Microbiological methods were used during the Exxon Valdez accident and also during the Deep Water Horizon. The effects from the microbiological remediation of the Exxon Valdez case had an effect, however not significant enough, as some species in the area still show signs of trans-generation genetic damage. Applying microbiological methods in warm areas has however an overall toxicity-reducing effect, as the microbiological populations degrade specific toxic components of raw oil as well.
The emerging field of nanotechnology is a promising avenue for oil remedation, and specific techniques have been tested in the most recent case of the Deep Water Horizon, encompassing magnetic nanoparticles for physical extraction of raw oil from the water phase. This method is efficient for areas which are not exposed to strong weather conditions, and must be effectuated immediately after the oil spill to have any considerable reductive effect on the contamination of the environment. Other techniques include using nanorods and other nanomaterials which have a high hydrophobic potential, and quickly absorb parts of the crude oil on their surface. Examples are superhydrophobic K2−x Mn8 O16 nanorods which are able to absorb oil to up to 20X their own weight. Other methods encompass superoleophilic films which bind oil to their surface, and can be re-used several times. Carbon nanotubes (Fig 2) have also a potential in being applied for raw-oil containment, as they are strongly hydrophobic nanomaterials.
Figure 2. An electronic model of the carbon nanotube, a hydrophobic nanomaterial with potential in oil remediation. The blue surface depicts the region with highest electron density.
Critical challenges for Arctic and cold environments
The majority of the mentioned approaches are not applicable in Arctic and cold environments. Microbiological methods depend on temperatures above 4 degrees, however temperatures rarely surpass zero degrees above the 70' . Surfactants are applicable in cold environments, however as a co-measure, as icebergs and ice-shelves across the Arctic have a high adsorption capacity for spilled oils, and can act as “oil-reservoirs” which do not release the oil until melting – forming an ecotoxic potential of high magnitude. Nanotechnology is the major area of applicability for Arctic and harsh environments, however, many of the materials are presently expensive and often include also the use of heavy metals, such as Mn and Ni, which are environmental contaminants.
A combination of chemical approaches and inexpensive nanoparticles and nanomaterial represent a potential alternative for handling oil-spills in cold and harsh environments, as nanoparticles retain their physico-chemical properties independently of temperature and if produced at low cost, can be synthesized at large quantities for off-shore and at-shore remediation.

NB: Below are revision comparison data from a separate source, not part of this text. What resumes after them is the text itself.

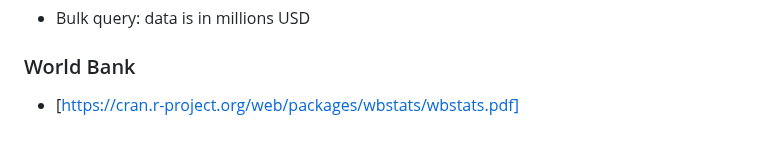
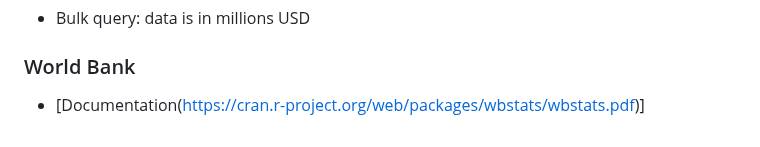
Before and after one commit to westonslayton/Economic-Sanctions-Research, a Markdown page: README.md, the part around the change. Rendered like a GitHub page.

```diff
--- a/README.md
+++ b/README.md
@@ -54,4 +54,4 @@
 ### IMF
 * Bulk query: data is in millions USD
 ### World Bank
-* [https://cran.r-project.org/web/packages/wbstats/wbstats.pdf]
+* [Documentation(https://cran.r-project.org/web/packages/wbstats/wbstats.pdf)]
```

Remediating oil spills in Arctic environments relies also on the use of designated ships with ability to deliver the technology in open and rough seas is a second prerequisite for handling remediation in cold and harsh environments.
If properly developed, nanotechnological solutions to oil-spills can represent the majority of effective and cost-efficient future remediation methods for oil-spills in cold and difficult environments.